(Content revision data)

----------

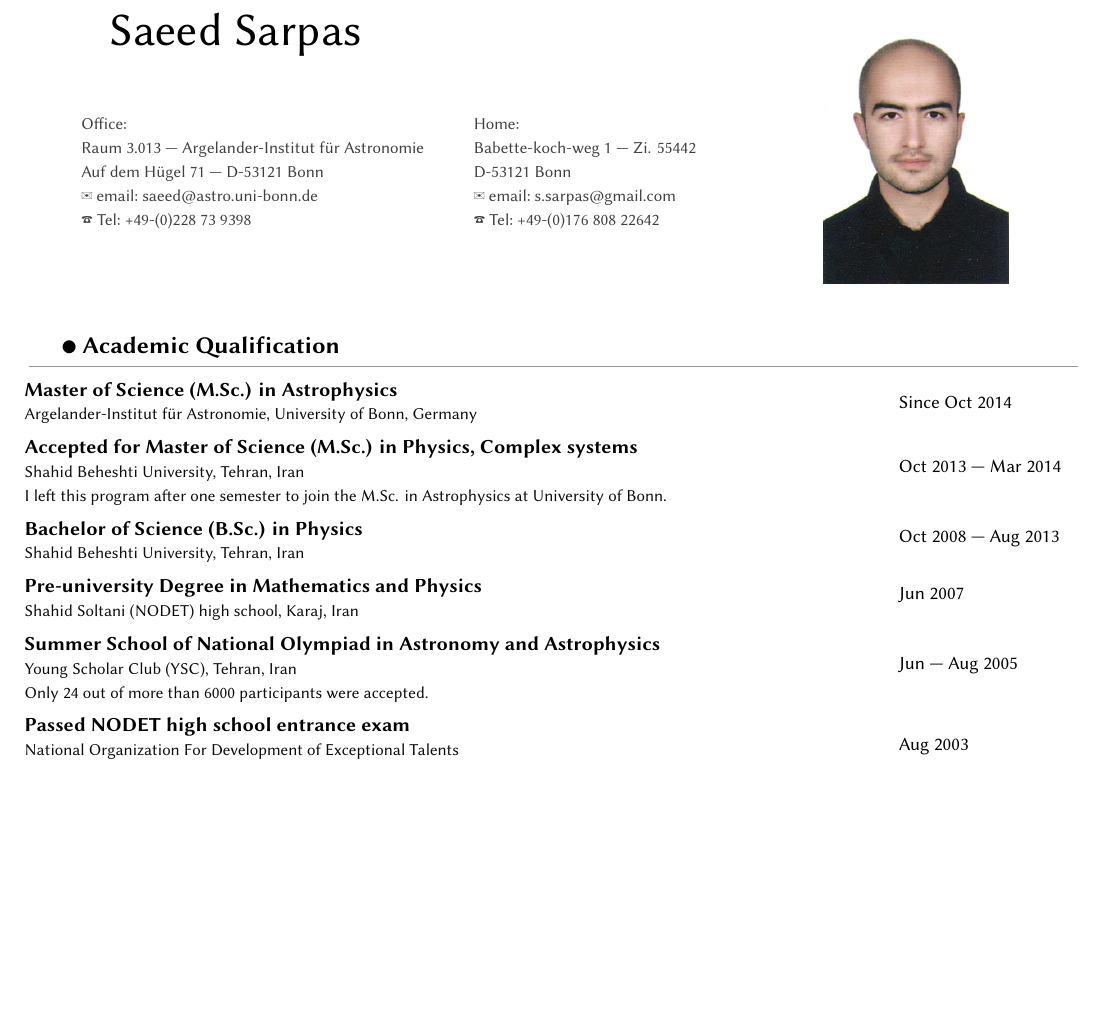
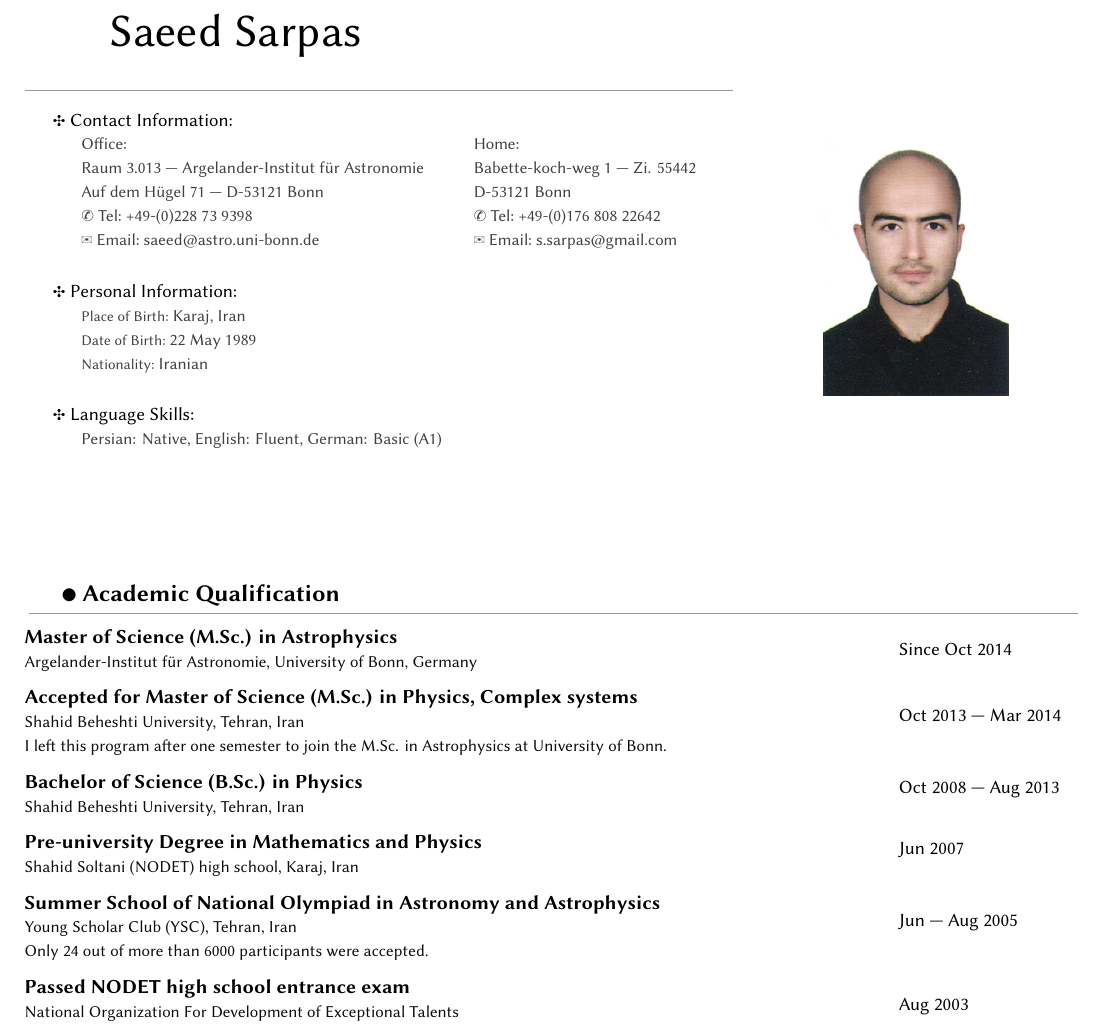
Before and after one commit to saeedSarpas/CV, a LaTeX CV (SaeedSarpas-CV.tex, which reads personal-details.tex, preamble.tex): part of page 1 of 3, cut so that both start at the same text, the shorter picture padded with empty space. Compiled offline with XeLaTeX; a missing font is replaced by an installed copy or a similar font.

Commit message:
Added personal information to the header of CV

```diff
--- a/cv.tex
+++ b/SaeedSarpas-CV.tex
@@ -7,19 +7,8 @@
 % ------------------------------------------------------------------------------
 %	HEADER
 % ------------------------------------------------------------------------------
-\begin{table}[h]
-  \begin{tabular}{L{7.5cm} L{5.75cm} L{5cm}}
-    \multicolumn{2}{l}{{\vspace{1cm}\hspace{1.5cm}{\Huge \name}}} &
-      \multirow{6}{*}{\includegraphics[height=4.5cm]{imgs/profile-pic.jpg}} \\
-    \hspace{1cm}\sgray{Office:} & \sgray{Home:} & \\
-    \hspace{1cm}\sgray{\officeaddr} & \sgray{\homeaddr} & \\
-    \hspace{1cm}\sgray{\officepostalcode} & \sgray{\homepostalcode} & \\
-    \hspace{1cm}\sgray{\emailtag~\officeemail} & \sgray{\emailtag~\homeemail} & \\
-    \hspace{1cm}\sgray{\teltag~\officetel} & \sgray{\teltag~\hometel} & \\
-  \end{tabular}
-\end{table}
-
-\vspace{1cm}
+\input{personal-details}
+\vspace{1.5cm}
 
 % ------------------------------------------------------------------------------
 %	ACADEMIC QUALIFICATION
--- /dev/null
+++ b/personal-details.tex
@@ -0,0 +1,23 @@
+\begin{table}[h]
+  \begin{tabular}{L{7.5cm} L{5.75cm} p{5cm}}
+    \multicolumn{2}{l}{{\vspace{0.3cm}\hspace{1.5cm}{\Huge \name}}} &
+      \multirow{15}{*}{\vspace*{-2.2cm}\includegraphics[height=4.5cm]{imgs/profile-pic.jpg}} \\
+    \multicolumn{2}{l}{\textcolor{light-gray}{\vspace{2mm}\rule{12.5cm}{0.1mm}}}
+      & \\
+    \multicolumn{2}{l}{\hspace{0.5cm}\contactinfotag} & \\
+    \hspace{1cm}\sgray{Office:} & \sgray{Home:} & \\
+    \hspace{1cm}\sgray{\officeaddr} & \sgray{\homeaddr} & \\
+    \hspace{1cm}\sgray{\officepostalcode} & \sgray{\homepostalcode} & \\
+    \hspace{1cm}\sgray{\teltag~\officetel} & \sgray{\teltag~\hometel} & \\
+    \hspace{1cm}\sgray{\emailtag~\officeemail} & \sgray{\emailtag~\homeemail} & \\
+    \vspace{0.1mm} & & \\
+    \multicolumn{2}{l}{\hspace{0.5cm}\personalinfotag} & \\
+    \hspace{1cm}\sgray{\placeofbirthtag~\placeofbirth} & & \\
+    \hspace{1cm}\sgray{\birthtag~\birth} & & \\
+    \hspace{1cm}\sgray{\nationalitytag~\nationality} & & \\
+    \vspace{0.1mm} & & \\
+    \multicolumn{2}{l}{\hspace{0.5cm}\languagestag} & \\
+    \multicolumn{2}{l}{\hspace{1cm}\sgray{Persian: Native, English: Fluent,
+      German: Basic (A1)}} &\\
+  \end{tabular}
+\end{table}
--- a/preamble.tex
+++ b/preamble.tex
@@ -2,10 +2,11 @@
 \usepackage[utf8]{inputenc}
 \usepackage{amsmath}
 \usepackage{graphicx}
-\usepackage[a4paper, left=1cm, right=1.5cm, bottom=1.5cm, top=1.5cm]{geometry}
+\usepackage[a4paper, left=1cm, right=1.5cm, bottom=2.5cm, top=2.5cm]{geometry}
 \usepackage{multirow}
 \usepackage{array}
 \usepackage{pifont}
+\usepackage{hyperref}
 
 % Long table
 \usepackage{longtable}
@@ -25,5 +26,3 @@
 \newcommand{\homepostalcode}{D-53121 Bonn}
 \newcommand{\hometel}{+49-(0)176 808 22642}
 \newcommand{\homeemail}{s.sarpas@gmail.com}
-\newcommand{\teltag}{{\footnotesize\ding{37}} Tel:}
-\newcommand{\emailtag}{{\footnotesize\ding{41}} email:}
@@ -30,6 +33,13 @@
+\newcommand{\emailtag}{{\footnotesize\ding{41}} Email:}
+\newcommand{\birthtag}{{\footnotesize Date of Birth:}}
+\newcommand{\birth}{22 May 1989}
+\newcommand{\placeofbirthtag}{{\footnotesize Place of Birth:}}
+\newcommand{\placeofbirth}{Karaj, Iran}
+\newcommand{\nationalitytag}{{\footnotesize Nationality:}}
+\newcommand{\nationality}{Iranian}
 
 % Separators
-\newcommand{\sep}{\vspace{-2.5mm}}
+\newcommand{\sep}{\vspace{-2.0mm}}
 
 % Abbreviations
 \newcommand{\AIfA}{Argelander-Institut f\"{u}r Astronomie, University of Bonn,
```
Also changed, not shown: SaeedSarpas-CV.pdf (added), cv.pdf (deleted), SaeedSarpas-CV.tex (2 more changed lines), preamble.tex (4 more changed lines), 5 other files.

----------

- Assignment: Look through the entries above, and wherever a line holds the string "preamble", copy it.

- Result:
Before and after one commit to saeedSarpas/CV, a LaTeX CV (SaeedSarpas-CV.tex, which reads personal-details.tex, preamble.tex): part of page 1 of 3, cut so that both start at the same text, the shorter picture padded with empty space. Compiled offline with XeLaTeX; a missing font is replaced by an installed copy or a similar font.
--- a/preamble.tex
+++ b/preamble.tex
Also changed, not shown: SaeedSarpas-CV.pdf (added), cv.pdf (deleted), SaeedSarpas-CV.tex (2 more changed lines), preamble.tex (4 more changed lines), 5 other files.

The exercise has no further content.